Front-end code change data
= Beginning of Section =
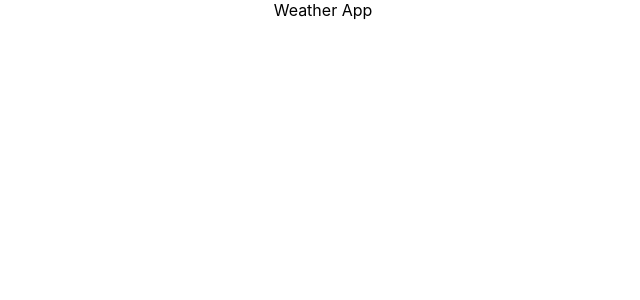
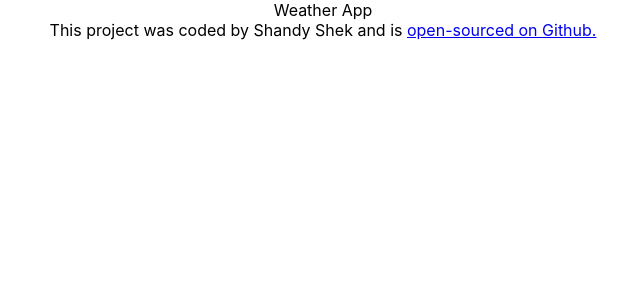
Before and after one commit to xshandy/weatherapp, a React (Create React App) app: page / in a window 1280 px wide. Shown: the top 300 px of the page, without its empty margins (317-957 px from the left). Built offline with nearby package versions, Linux system fonts and the light colour scheme.

Commit message:
i added git repository

```diff
--- a/src/App.js
+++ b/src/App.js
@@ -1,10 +1,13 @@
-import logo from './logo.svg';
+
 import './App.css';
 
 function App() {
   return (
     <div className="App">
      Weather App
+     <footer>
+      This project was coded by Shandy Shek and is <a href="https://github.com/xshandy/weatherapp" target="blank">open-sourced on Github.</a>
+     </footer>
     </div>
   );
 }
```
Also changed, not shown: src/logo.svg (deleted).
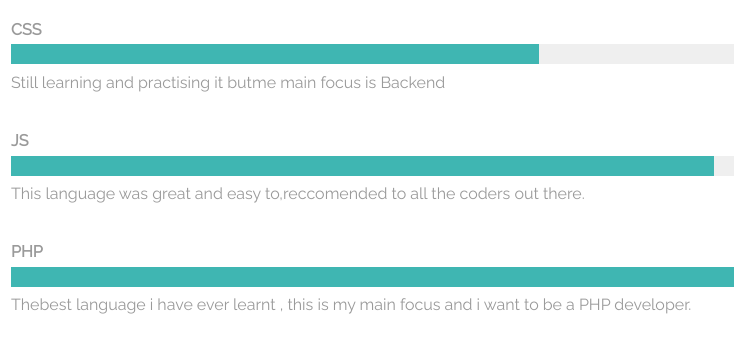
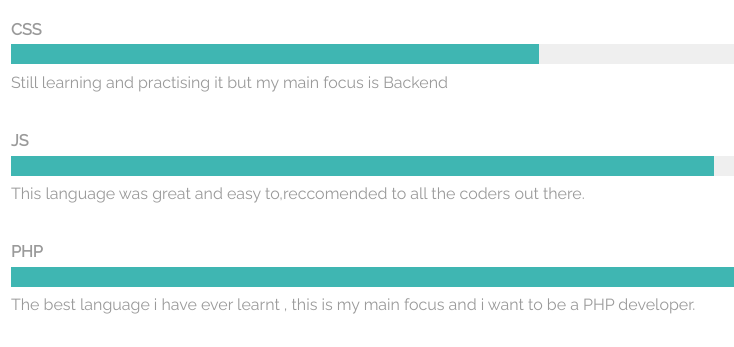
Before and after one commit to Saksham-Saxena/Saksham-Saxena.github.io, a plain HTML site: page skills.html in a window 1280 px wide. Shown: the part 384-731 px from the top of the page, 13-747 px from the left. Drawn offline with Linux system fonts and the light colour scheme.

Commit message:
Update skills.html

```diff
--- a/skills.html
+++ b/skills.html
@@ -54,7 +54,7 @@
                 </li>
             <li>CSS <br/>
                     <progress min="0" max="100" value="60"></progress>
-																				<p>Still learning and practising it butme main focus is Backend</p>
+																				<p>Still learning and practising it but my main focus is Backend</p>
                 </li>
 			 <li>JS <br/>
 
@@ -63,7 +63,7 @@
                 </li>
 			  <li>PHP <br/>
                     <progress min="0" max="100" value="95"></progress>
-																				<p>Thebest language i have ever learnt , this is my main focus and i want to be a PHP developer. </p>
+																				<p>The best language i have ever learnt , this is my main focus and i want to be a PHP developer. </p>
                 </li>
 			   <li>Computers <br/>
                     <progress min="0" max="100" value="99"></progress>
```
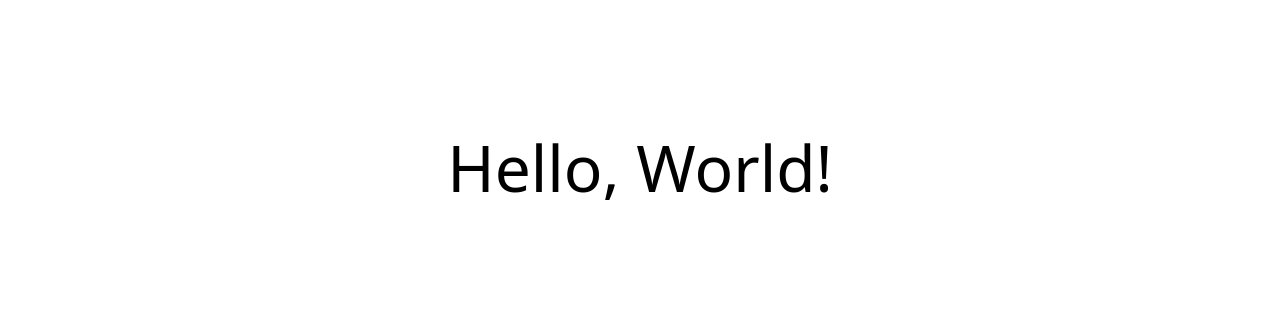
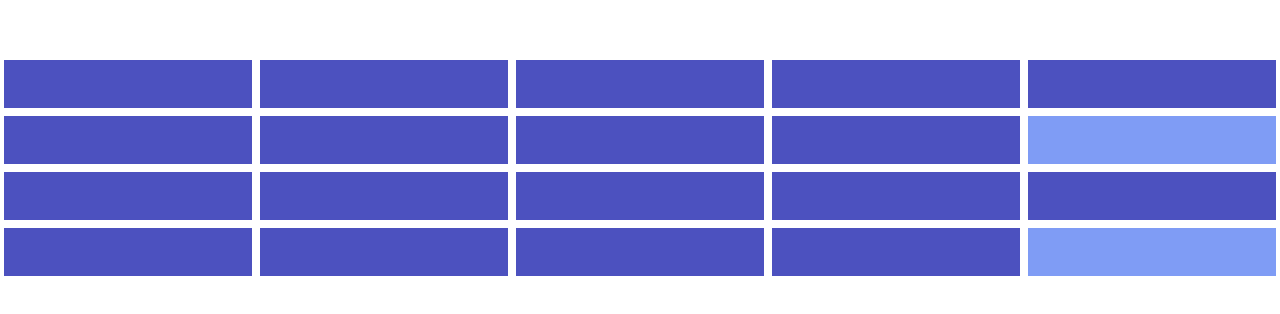
Before and after one commit to Sebastien-Ahkrin/BinaryClock, a React (Create React App) app: page / in a window 1280 px wide. Shown: the part 232-546 px from the top of the page. Built offline with nearby package versions, Linux system fonts and the light colour scheme.

Commit message:
feat: add milliseconds feature

```diff
--- a/src/component/App.tsx
+++ /dev/null
@@ -1,13 +0,0 @@
-import React from 'react'
-
-export default function App () {
-  return (
-    <div className="flex content-center flex-wrap h-screen justify-center">
-      <div className="w-1/3 p-2">
-        <div className="text-center text-6xl p-2">
-          <h1>Hello, World!</h1>
-        </div>
-      </div>
-    </div>
-  )
-}
--- /dev/null
+++ b/src/component/app.tsx
@@ -0,0 +1,20 @@
+import React, { useEffect, useState } from 'react'
+import Column from './column'
+
+export default function App (): JSX.Element {
+  const [state, setState] = useState<number[]>([0, 0, 0, 0, 0])
+
+  useEffect(() => {
+    setInterval(() => {
+      const date = new Date()
+      setState([0, 0, 0, 0, Number(date.getMilliseconds().toString().split('')[0])])
+    }, 100)
+  }, [])
+
+
+  return (
+    <div className="flex content-center flex-wrap justify-center container mx-auto h-screen">
+      {Array(5).fill(0).map((_, index) => <Column key={index} representation={state[index]}/>)}
+    </div>
+  )
+}
--- /dev/null
+++ b/src/component/column.tsx
@@ -0,0 +1,18 @@
+import React from 'react'
+import Line from './line'
+
+import { numberToBinary } from './../utils'
+
+export interface Props {
+  representation: number
+}
+
+export default function Column (props: Props): JSX.Element {
+  const binary: boolean[] = numberToBinary(props.representation)
+
+  return (
+    <div className="flex flex-col w-1/5">
+      {[1, 2, 4, 8].map((_, index) => <Line key={index} value={props.representation} activated={binary[index]}/>)}
+    </div>
+  )
+}
--- /dev/null
+++ b/src/component/line.tsx
@@ -0,0 +1,18 @@
+import React from 'react'
+
+interface Props {
+  value: number
+  activated: boolean
+}
+
+export default function Line (props: Props): JSX.Element {
+  return (
+    <div
+      className={`
+        h-12 text-gray-700 text-center px-4 py-0.5 m-1
+        ${props.activated ? 'bg-indigo-400' : 'bg-indigo-700'}
+      `}
+    >
+    </div>
+  )
+}
--- a/src/index.tsx
+++ b/src/index.tsx
@@ -1,6 +1,6 @@
 import React from 'react'
 import ReactDOM from 'react-dom'
 
-import App from './component/App'
+import App from './component/app'
 
 ReactDOM.render(<App />, document.getElementById('root'))
--- /dev/null
+++ b/src/utils.tsx
@@ -0,0 +1,4 @@
+export function numberToBinary (num: number): boolean[] {
+  const binary = num.toString(2)
+  return binary.padStart(4, '0').split('').map(value => value === '1')
+}
```
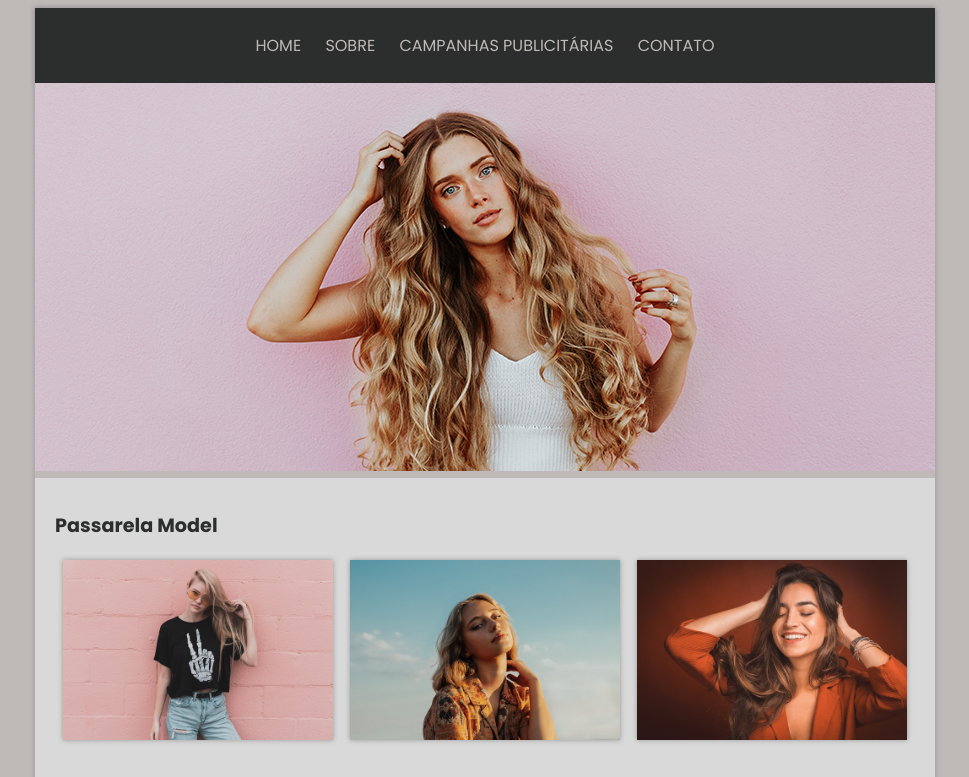
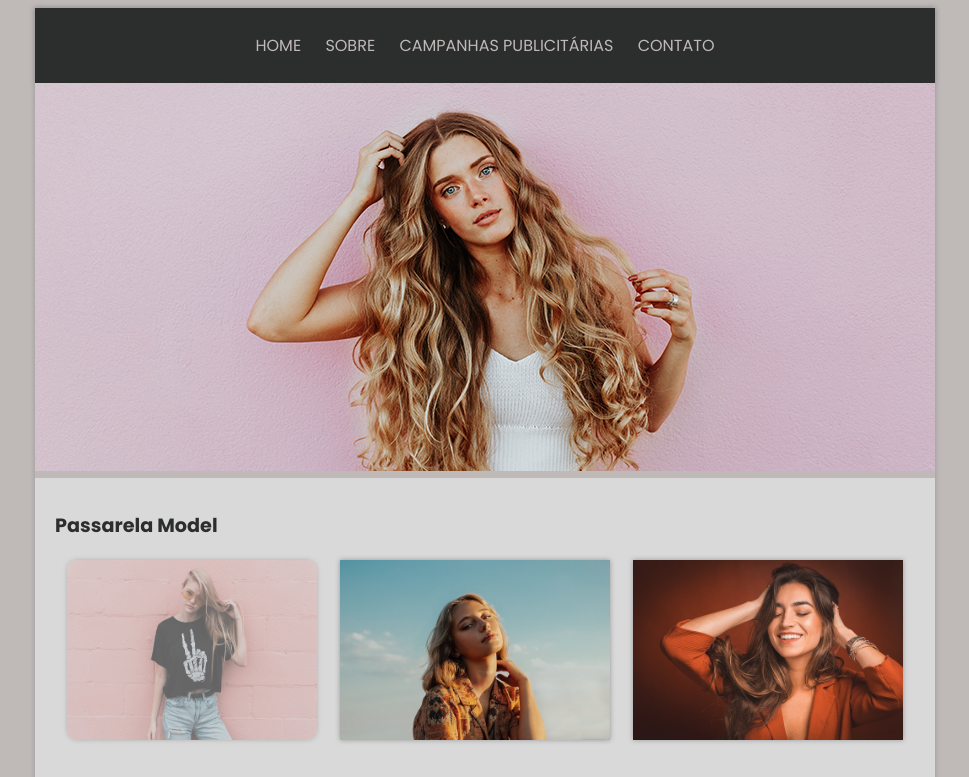
Before and after one commit to caahcavalcantte/Site-Passarela-Model, a plain HTML site: page Passarela-Model/index.html in a window 1280 px wide. In both pictures the pointer is over the picture 353 px from the left and 649 px from the top of the page. Shown: the top 777 px of the page, without its empty margins (155-1124 px from the left). Drawn offline with Linux system fonts and the light colour scheme.

Commit message:
Img:hover
Aplicando transição nas imagens da página home.

```diff
--- a/Passarela-Model/css/style.css
+++ b/Passarela-Model/css/style.css
@@ -95,6 +95,14 @@ h1 {
 
 /* Transição imagens home */
 
+
+
+.container-box img:hover {
+   transition: 0.5s;
+   opacity: 0.6;
+   width: 250px;
+   border-radius: 10px;
+}
 
 
 /* Página Campanha Publicitária */
```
= End of Section =
> Assignment:
Looking through the records, copy out every line in which the word "Model" is found.

> Worked solution:
Before and after one commit to caahcavalcantte/Site-Passarela-Model, a plain HTML site: page Passarela-Model/index.html in a window 1280 px wide. In both pictures the pointer is over the picture 353 px from the left and 649 px from the top of the page. Shown: the top 777 px of the page, without its empty margins (155-1124 px from the left). Drawn offline with Linux system fonts and the light colour scheme.
--- a/Passarela-Model/css/style.css
+++ b/Passarela-Model/css/style.css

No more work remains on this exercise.